# Records drawn from a dataset

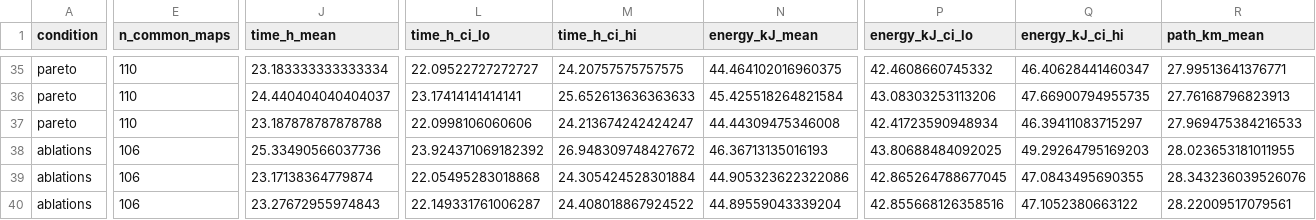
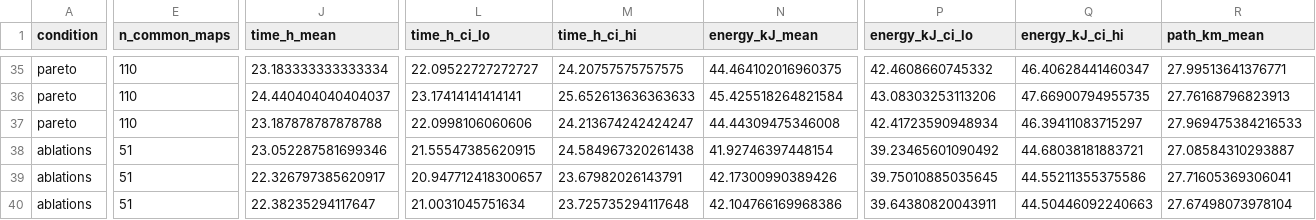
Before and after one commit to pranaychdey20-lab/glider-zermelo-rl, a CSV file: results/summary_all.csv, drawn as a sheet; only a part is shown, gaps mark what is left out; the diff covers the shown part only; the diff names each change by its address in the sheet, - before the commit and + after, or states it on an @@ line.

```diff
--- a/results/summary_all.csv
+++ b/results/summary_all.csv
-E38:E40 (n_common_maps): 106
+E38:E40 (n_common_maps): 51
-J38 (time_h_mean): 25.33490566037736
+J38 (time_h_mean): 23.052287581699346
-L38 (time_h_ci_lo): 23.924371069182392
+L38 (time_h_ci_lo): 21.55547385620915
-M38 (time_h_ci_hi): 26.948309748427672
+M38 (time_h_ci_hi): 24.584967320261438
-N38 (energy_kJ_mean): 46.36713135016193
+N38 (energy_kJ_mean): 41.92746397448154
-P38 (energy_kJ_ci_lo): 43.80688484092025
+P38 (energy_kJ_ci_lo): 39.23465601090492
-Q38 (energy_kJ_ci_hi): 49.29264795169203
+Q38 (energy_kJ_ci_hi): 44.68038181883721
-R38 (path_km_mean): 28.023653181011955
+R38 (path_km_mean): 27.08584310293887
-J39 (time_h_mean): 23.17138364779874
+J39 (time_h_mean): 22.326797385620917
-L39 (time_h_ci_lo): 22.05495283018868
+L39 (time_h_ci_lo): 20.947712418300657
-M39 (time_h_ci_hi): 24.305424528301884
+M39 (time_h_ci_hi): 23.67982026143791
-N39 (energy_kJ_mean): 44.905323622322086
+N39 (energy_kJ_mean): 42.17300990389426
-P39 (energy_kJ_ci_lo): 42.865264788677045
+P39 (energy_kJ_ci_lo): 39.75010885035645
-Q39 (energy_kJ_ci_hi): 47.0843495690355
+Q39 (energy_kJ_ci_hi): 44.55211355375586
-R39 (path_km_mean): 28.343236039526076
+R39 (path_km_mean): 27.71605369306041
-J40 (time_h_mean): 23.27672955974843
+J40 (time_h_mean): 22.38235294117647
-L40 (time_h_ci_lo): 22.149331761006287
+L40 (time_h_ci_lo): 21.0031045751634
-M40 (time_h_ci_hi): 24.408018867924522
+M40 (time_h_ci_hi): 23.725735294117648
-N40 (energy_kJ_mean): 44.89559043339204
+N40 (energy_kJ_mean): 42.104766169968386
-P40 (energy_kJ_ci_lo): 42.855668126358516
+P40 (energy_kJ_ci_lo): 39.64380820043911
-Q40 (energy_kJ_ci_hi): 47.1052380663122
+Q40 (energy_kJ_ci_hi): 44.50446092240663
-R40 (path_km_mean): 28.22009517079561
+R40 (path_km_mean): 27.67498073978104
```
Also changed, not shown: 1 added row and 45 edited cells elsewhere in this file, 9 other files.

# EXERCISE AIM
Could the data above be returned in full, exactly, with every image left out?

# RESULT OF THE TASK
Before and after one commit to pranaychdey20-lab/glider-zermelo-rl, a CSV file: results/summary_all.csv, drawn as a sheet; only a part is shown, gaps mark what is left out; the diff covers the shown part only; the diff names each change by its address in the sheet, - before the commit and + after, or states it on an @@ line.

```diff
--- a/results/summary_all.csv
+++ b/results/summary_all.csv
-E38:E40 (n_common_maps): 106
+E38:E40 (n_common_maps): 51
-J38 (time_h_mean): 25.33490566037736
+J38 (time_h_mean): 23.052287581699346
-L38 (time_h_ci_lo): 23.924371069182392
+L38 (time_h_ci_lo): 21.55547385620915
-M38 (time_h_ci_hi): 26.948309748427672
+M38 (time_h_ci_hi): 24.584967320261438
-N38 (energy_kJ_mean): 46.36713135016193
+N38 (energy_kJ_mean): 41.92746397448154
-P38 (energy_kJ_ci_lo): 43.80688484092025
+P38 (energy_kJ_ci_lo): 39.23465601090492
-Q38 (energy_kJ_ci_hi): 49.29264795169203
+Q38 (energy_kJ_ci_hi): 44.68038181883721
-R38 (path_km_mean): 28.023653181011955
+R38 (path_km_mean): 27.08584310293887
-J39 (time_h_mean): 23.17138364779874
+J39 (time_h_mean): 22.326797385620917
-L39 (time_h_ci_lo): 22.05495283018868
+L39 (time_h_ci_lo): 20.947712418300657
-M39 (time_h_ci_hi): 24.305424528301884
+M39 (time_h_ci_hi): 23.67982026143791
-N39 (energy_kJ_mean): 44.905323622322086
+N39 (energy_kJ_mean): 42.17300990389426
-P39 (energy_kJ_ci_lo): 42.865264788677045
+P39 (energy_kJ_ci_lo): 39.75010885035645
-Q39 (energy_kJ_ci_hi): 47.0843495690355
+Q39 (energy_kJ_ci_hi): 44.55211355375586
-R39 (path_km_mean): 28.343236039526076
+R39 (path_km_mean): 27.71605369306041
-J40 (time_h_mean): 23.27672955974843
+J40 (time_h_mean): 22.38235294117647
-L40 (time_h_ci_lo): 22.149331761006287
+L40 (time_h_ci_lo): 21.0031045751634
-M40 (time_h_ci_hi): 24.408018867924522
+M40 (time_h_ci_hi): 23.725735294117648
-N40 (energy_kJ_mean): 44.89559043339204
+N40 (energy_kJ_mean): 42.104766169968386
-P40 (energy_kJ_ci_lo): 42.855668126358516
+P40 (energy_kJ_ci_lo): 39.64380820043911
-Q40 (energy_kJ_ci_hi): 47.1052380663122
+Q40 (energy_kJ_ci_hi): 44.50446092240663
-R40 (path_km_mean): 28.22009517079561
+R40 (path_km_mean): 27.67498073978104
```
Also changed, not shown: 1 added row and 45 edited cells elsewhere in this file, 9 other files.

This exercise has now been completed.